* Exercise requirements
The records follow. Filter them to the lines that hold "spec".

* The records
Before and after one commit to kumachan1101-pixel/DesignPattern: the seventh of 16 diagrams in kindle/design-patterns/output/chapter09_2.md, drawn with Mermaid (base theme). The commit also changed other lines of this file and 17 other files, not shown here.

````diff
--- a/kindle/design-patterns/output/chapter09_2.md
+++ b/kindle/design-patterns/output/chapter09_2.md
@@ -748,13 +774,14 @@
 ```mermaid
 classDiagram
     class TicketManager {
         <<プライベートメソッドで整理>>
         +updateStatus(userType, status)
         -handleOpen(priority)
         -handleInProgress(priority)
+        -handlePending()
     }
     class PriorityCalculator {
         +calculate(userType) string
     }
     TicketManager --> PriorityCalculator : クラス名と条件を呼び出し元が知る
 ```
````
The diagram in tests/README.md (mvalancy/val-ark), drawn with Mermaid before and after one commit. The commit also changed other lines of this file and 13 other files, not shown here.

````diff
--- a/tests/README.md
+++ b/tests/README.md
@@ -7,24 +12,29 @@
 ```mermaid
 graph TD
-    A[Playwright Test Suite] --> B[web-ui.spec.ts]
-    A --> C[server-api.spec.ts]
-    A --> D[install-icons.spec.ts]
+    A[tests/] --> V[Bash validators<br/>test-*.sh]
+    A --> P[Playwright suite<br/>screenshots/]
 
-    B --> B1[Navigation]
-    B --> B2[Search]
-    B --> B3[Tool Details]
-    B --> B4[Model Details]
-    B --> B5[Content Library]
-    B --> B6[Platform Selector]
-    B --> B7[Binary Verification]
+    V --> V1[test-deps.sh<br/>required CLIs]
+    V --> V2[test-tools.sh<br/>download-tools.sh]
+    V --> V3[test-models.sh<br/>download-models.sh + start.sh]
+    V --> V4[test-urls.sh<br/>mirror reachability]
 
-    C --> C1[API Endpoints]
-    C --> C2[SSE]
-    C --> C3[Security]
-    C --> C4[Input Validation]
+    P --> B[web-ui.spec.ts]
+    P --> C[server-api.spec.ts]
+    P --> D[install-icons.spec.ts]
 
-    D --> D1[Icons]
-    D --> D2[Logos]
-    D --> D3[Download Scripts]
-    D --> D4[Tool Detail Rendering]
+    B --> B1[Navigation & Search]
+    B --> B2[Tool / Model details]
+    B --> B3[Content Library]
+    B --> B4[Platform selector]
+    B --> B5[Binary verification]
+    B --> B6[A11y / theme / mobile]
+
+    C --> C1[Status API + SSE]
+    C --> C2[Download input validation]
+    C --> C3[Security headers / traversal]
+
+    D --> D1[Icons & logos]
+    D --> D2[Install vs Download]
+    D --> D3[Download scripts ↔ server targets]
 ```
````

* Exercise output
-    A[Playwright Test Suite] --> B[web-ui.spec.ts]
-    A --> C[server-api.spec.ts]
-    A --> D[install-icons.spec.ts]
+    P --> B[web-ui.spec.ts]
+    P --> C[server-api.spec.ts]
+    P --> D[install-icons.spec.ts]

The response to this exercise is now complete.